Ultimately, the games both assess social skills and act as an intervention to improve social skills and interactions of individuals with autism.
Our students have been playing the games for nearly 2 months now and find them enjoyable and are interacting more than they would have before. It is great to see students actually communicating with each other to solve a purposeful challenge when in the past they may have never spoken to each other at all. It was also fun watching the students that call themselves “gamers” really have to stop and change how they approached the games because now they must rely on another person rather then just themselves.
Newman-Norlund mentions that the essence of teamwork is working together to achieve a common goal. In the process, motor skills, language, cognition, synchronization, and much more are developed. The entire process is incredibly complex. Developing these skills in individuals with autism is so very important. Using video games as a means to do this is both innovative and fun. Roger and his team remain at the cutting edge and I look forward to the next steps of this process.
Dr. Roger Newman-Norlund is the Director of the USC Brain Stimulation Laboratory.
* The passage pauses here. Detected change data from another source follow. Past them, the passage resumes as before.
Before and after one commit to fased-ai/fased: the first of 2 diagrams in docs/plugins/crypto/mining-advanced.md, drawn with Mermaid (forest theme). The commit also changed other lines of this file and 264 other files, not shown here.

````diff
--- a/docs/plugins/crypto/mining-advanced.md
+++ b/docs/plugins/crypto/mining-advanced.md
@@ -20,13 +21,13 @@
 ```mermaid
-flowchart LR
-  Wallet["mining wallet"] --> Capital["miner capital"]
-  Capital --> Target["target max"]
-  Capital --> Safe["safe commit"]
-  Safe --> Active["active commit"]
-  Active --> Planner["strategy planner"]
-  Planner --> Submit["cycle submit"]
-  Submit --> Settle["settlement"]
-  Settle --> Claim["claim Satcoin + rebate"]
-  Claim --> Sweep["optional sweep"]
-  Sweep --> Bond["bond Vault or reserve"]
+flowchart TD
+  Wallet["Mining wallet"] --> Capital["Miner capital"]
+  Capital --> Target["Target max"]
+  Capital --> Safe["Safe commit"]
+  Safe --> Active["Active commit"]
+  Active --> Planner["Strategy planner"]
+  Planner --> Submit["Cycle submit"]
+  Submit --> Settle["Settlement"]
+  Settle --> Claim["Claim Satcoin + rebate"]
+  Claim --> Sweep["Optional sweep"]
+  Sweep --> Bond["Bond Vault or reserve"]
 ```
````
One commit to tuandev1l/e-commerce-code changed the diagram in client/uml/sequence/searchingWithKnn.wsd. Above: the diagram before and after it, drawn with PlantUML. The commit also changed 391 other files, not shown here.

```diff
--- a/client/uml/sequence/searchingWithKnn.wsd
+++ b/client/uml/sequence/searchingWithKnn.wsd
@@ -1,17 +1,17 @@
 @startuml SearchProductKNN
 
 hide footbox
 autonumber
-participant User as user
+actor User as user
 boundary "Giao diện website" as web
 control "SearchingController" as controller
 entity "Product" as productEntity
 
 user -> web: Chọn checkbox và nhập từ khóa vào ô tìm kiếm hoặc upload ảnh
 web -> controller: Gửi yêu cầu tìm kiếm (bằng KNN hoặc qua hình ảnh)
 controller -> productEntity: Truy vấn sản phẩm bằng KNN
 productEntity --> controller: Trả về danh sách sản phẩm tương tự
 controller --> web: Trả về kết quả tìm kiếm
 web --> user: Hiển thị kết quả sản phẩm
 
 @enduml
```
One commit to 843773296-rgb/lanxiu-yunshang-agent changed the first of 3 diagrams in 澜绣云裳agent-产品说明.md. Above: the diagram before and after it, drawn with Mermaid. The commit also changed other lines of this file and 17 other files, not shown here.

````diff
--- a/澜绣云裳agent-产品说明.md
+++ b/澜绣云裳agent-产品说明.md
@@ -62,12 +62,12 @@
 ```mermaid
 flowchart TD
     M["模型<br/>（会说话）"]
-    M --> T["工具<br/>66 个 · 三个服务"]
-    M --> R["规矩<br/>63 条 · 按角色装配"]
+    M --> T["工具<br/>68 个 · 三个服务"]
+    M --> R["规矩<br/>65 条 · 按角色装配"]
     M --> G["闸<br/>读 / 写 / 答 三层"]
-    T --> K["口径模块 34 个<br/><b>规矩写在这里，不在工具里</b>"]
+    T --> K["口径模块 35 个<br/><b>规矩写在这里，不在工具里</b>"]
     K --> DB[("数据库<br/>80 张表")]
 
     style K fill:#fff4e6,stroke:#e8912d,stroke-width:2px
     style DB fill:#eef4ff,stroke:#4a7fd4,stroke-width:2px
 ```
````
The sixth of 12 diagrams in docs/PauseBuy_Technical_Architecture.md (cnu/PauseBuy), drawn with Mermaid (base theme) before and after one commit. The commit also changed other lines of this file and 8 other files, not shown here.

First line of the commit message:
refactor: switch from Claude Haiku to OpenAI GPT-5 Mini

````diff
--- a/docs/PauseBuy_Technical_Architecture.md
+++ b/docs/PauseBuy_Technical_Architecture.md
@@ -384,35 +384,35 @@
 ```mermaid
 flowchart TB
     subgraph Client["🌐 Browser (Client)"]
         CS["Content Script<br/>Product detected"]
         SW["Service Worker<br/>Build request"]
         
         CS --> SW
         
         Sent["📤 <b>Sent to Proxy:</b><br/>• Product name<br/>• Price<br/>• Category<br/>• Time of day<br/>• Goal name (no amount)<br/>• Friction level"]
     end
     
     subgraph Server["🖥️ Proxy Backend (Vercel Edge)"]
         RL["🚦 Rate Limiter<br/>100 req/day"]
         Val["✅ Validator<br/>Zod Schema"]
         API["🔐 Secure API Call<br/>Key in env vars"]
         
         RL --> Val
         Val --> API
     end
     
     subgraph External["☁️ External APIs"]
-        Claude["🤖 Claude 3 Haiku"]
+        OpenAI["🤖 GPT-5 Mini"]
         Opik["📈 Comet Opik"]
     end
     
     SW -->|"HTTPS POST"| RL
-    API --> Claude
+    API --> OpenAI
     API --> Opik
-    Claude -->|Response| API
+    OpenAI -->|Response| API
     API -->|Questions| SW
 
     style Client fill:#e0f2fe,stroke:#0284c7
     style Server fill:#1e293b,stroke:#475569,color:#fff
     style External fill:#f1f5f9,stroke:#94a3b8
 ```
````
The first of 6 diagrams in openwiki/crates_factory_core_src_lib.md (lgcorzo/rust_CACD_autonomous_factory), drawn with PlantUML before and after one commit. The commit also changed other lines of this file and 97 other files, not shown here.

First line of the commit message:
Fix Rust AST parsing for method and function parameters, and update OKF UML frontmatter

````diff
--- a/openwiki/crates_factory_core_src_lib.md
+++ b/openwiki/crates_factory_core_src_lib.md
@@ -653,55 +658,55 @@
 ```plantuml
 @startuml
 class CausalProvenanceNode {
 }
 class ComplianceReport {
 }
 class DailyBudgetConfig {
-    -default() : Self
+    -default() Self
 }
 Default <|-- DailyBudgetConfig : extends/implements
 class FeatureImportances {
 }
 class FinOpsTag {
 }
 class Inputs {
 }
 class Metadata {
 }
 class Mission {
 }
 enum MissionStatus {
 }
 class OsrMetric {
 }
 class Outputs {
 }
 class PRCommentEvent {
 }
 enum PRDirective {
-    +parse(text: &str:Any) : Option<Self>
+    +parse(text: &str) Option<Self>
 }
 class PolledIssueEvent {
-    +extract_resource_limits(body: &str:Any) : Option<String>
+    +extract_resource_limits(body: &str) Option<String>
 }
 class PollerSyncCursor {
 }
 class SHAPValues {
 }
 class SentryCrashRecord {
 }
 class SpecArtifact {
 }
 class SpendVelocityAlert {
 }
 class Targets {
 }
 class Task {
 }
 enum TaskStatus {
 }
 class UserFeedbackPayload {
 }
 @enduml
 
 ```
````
He will be doing a Keynote on this topic at the NYS Association for Computers and Technologies in Education upcoming Special Education Summit at Wildwood Programs on May 16, 2015. The keynote is entitled: “At the Crossroads of Technology and Special Education: A Role for Serious Games in Serious Autism Interventions”.
Mark Giufre (deTechtive1) 2013